**Exercise:**
Produce a faithful copy of the data, one that leaves out the pictures.

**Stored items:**
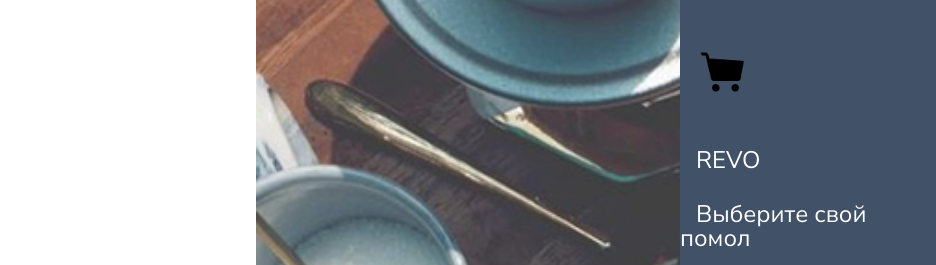
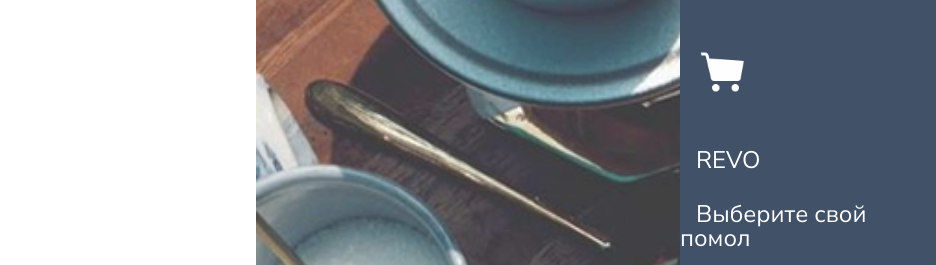
Before and after one commit to vladcheck/fullstack-dev-project-1, a website built with Vite: page index.html in a window 1280 px wide. Shown: the top 265 px of the page, 344-1280 px from the left. Built offline with nearby package versions, Linux system fonts and the light colour scheme.

Commit message:
feat: make cart icon white

```diff
--- a/index.html
+++ b/index.html
@@ -24,7 +24,7 @@
               <button class="cart-button button">
                 <img
                   class="button__icon"
-                  src="./assets/icons/icons8-shopping-cart-64-black.png"
+                  src="./assets/icons/shopping-cart-white-64.png"
                   alt="your cart"
                 />
               </button>
```
Also changed, not shown: assets/icons/shopping-cart-3.png (deleted), assets/icons/shopping-cart-black-64.png (renamed from assets/icons/icons8-shopping-cart-64-black.png), assets/icons/shopping-cart-white-64.png (renamed from assets/icons/icons8-shopping-cart-64-white.png).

**Answer to this problem:**
Before and after one commit to vladcheck/fullstack-dev-project-1, a website built with Vite: page index.html in a window 1280 px wide. Shown: the top 265 px of the page, 344-1280 px from the left. Built offline with nearby package versions, Linux system fonts and the light colour scheme.

Commit message:
feat: make cart icon white

```diff
--- a/index.html
+++ b/index.html
@@ -24,7 +24,7 @@
               <button class="cart-button button">
                 <img
                   class="button__icon"
-                  src="./assets/icons/icons8-shopping-cart-64-black.png"
+                  src="./assets/icons/shopping-cart-white-64.png"
                   alt="your cart"
                 />
               </button>
```
Also changed, not shown: assets/icons/shopping-cart-3.png (deleted), assets/icons/shopping-cart-black-64.png (renamed from assets/icons/icons8-shopping-cart-64-black.png), assets/icons/shopping-cart-white-64.png (renamed from assets/icons/icons8-shopping-cart-64-white.png).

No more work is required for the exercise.